During the two months I spent away from the social network, I found myself missing those friends more than I had in the last year, and craved conversation and attention from them. I texted a few to say hello and that I missed them, and even called one (gasp!) and had an hour-long conversation. I’m embarrassed to admit that it was harder to remember to text my friends than Like their status on Facebook.
Fear Of Missing Out Is A Real Thing
Since I deleted Facebook, I’ve felt somewhat alone. I suppose that could mean that I’m a terrible friend who has trouble maintaining long distance-relationships because of my selfish nature, or it means that Facebook does indeed strengthen our friendships, whether we want to admit it or not. I’ll concede that a little bit of both are true, and both factors contributed to my loneliness.

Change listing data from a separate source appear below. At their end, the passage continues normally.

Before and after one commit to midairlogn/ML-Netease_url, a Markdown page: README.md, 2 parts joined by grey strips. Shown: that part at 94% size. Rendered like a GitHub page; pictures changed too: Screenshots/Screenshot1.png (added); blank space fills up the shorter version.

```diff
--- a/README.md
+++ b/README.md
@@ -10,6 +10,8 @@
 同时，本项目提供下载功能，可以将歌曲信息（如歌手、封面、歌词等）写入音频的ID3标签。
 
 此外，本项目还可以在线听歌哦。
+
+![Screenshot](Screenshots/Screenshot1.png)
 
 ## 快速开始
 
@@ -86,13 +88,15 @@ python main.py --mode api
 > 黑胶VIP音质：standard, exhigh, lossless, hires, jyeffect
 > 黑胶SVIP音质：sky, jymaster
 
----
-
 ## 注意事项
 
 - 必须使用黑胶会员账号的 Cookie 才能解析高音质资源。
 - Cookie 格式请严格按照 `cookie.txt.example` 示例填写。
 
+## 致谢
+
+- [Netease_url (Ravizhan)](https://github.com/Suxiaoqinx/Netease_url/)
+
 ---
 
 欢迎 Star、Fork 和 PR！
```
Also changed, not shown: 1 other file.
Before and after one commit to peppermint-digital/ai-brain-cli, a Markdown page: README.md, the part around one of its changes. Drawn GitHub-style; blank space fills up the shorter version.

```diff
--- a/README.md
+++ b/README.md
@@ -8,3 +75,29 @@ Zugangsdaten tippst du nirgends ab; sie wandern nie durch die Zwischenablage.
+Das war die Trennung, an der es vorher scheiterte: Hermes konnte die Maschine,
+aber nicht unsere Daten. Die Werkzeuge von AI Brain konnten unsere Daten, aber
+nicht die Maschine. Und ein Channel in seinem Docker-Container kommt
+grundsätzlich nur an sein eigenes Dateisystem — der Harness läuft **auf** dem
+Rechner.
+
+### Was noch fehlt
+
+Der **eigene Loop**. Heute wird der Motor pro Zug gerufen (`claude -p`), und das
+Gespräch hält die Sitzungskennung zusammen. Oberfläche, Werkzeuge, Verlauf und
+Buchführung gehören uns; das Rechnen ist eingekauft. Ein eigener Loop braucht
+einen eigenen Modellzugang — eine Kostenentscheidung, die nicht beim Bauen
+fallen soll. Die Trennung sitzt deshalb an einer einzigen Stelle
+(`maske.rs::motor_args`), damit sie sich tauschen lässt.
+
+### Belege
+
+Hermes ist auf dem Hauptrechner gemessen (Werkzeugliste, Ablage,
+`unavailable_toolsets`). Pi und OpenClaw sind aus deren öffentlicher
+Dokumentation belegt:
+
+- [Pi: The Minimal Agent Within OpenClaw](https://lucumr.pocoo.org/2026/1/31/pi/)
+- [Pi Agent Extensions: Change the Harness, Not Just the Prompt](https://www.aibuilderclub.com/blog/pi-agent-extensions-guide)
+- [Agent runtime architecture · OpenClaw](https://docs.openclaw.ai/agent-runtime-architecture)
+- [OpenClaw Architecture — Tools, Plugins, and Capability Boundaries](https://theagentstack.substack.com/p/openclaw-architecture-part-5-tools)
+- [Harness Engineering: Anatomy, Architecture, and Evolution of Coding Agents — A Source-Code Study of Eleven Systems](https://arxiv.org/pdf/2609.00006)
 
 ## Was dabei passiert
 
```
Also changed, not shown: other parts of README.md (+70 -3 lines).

Robin Dunbar, British anthropologist and evolutionary psychologist, says, “I suspect that Facebook’s one great contribution has been to slow down that rate of relationship decay by allowing us to keep in touch with friends over long distances.”
So many of the relationships I valued in the past were reduced to Facebook friends after years of liking and commenting on statuses. And I really missed them. I made it my mission to strengthen those friendships by focusing more on the real interaction—calling someone or sending more personal photos in a text message instead of an Instagram post—and building up those relationships that had been reduced to a Like button.
In a way, leaving Facebook made me realize who my real friends are. So now, rather than quitting Facebook, I’m going to cull my friends list from 418 to around 100 or so.
It’s time to clean up Facebook. I’m no longer real friends with most of the people on my friends list, and I’m not getting pertinent news and information from the social network. By eliminating the noise and deleting some personal information, such as Likes and my location, I can go back to using Facebook for what it began as—a place for friends.
Until there’s another service that all the people I care about use, I’m stuck under Facebook’s big, blue thumb. I can’t click Like on this situation.
Lead image courtesy of Donna Larson; Dolores Park image by Selena Larson